I am writing this in the hopes that all reporters, not just those who are in the early years of their career like me, can learn from my experience.
It’s been a little over a week since I revealed publicly for the first time that I’m undocumented. After Attorney General Jeff Sessions announced on Sept. 5 that DACA, the Deferred Action for Childhood Arrivals, will be rescinded, a current editor of my high school newspaper reached out to me. She asked me, as a former editor-in-chief of the publication, to write something to our community. She wanted my help localizing national news. I agreed.
In June, Nevada passed “New Voices” legislation designed to give specific protections for student journalists. Here’s what Patrick File, who helped lead the effort, had to say about his experience getting this legislation proposed, sponsored and passed so quickly.
A Court of Claims judge threw out a lawsuit against ESPN, saying Michigan State University can’t sue reporters for requesting records under the Freedom of Information Act.
The Torch, the award-winning student newspaper at St. John’s University in Queens, New York is using crowdfunding to pay off debts rather than give up its decades-long status as an independent publication.

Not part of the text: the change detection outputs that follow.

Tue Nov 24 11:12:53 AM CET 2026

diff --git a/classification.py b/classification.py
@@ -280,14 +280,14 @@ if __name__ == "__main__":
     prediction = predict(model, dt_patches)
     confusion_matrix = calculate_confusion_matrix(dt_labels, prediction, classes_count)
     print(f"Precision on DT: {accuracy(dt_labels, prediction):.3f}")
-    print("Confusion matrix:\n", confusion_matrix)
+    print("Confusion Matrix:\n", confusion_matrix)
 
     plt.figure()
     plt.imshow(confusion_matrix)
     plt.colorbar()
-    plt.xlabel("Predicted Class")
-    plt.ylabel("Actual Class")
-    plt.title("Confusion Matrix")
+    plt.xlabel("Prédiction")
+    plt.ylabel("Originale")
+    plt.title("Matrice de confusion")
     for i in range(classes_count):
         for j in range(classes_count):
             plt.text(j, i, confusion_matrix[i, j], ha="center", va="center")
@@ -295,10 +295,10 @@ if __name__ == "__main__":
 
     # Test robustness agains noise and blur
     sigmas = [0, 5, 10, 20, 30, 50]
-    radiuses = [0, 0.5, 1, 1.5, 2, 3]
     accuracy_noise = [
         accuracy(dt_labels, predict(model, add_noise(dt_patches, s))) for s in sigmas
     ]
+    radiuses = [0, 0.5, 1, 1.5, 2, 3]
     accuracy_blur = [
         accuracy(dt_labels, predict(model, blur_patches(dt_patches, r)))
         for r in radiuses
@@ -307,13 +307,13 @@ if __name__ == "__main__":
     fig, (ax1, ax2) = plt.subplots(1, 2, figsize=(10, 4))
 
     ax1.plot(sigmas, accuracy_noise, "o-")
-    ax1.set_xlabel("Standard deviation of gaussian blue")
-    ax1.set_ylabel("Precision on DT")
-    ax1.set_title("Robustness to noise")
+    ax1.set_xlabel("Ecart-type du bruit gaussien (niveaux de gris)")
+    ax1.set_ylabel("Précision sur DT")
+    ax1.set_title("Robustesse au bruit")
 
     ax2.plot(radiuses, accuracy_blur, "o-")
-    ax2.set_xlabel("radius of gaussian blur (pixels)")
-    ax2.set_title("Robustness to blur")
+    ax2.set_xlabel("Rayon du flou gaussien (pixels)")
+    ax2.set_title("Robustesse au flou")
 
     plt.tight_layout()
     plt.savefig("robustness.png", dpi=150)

After recently graduating from Kearney High School, Joey Slivinski and Thomas Swartz opened their yearbooks to find blank spaces under their portraits. Both submitted witty quotes about their gay identities, only to find that the school scrubbed them from the pages.
There are a number of factors that make reporting on sexual assault and harassment on campus a difficult feat for student journalists.
The First Amendment continues to prove confounding for those running public high schools in New Jersey where Morristown High School removed an art piece depicting President Trump as a pig holding an angry cat.
It’s that time of year again when school administrators and student journalists face the nail-biting moment of yearbook release, mostly excitement with just a bit of (occasionally well-founded) trepidation.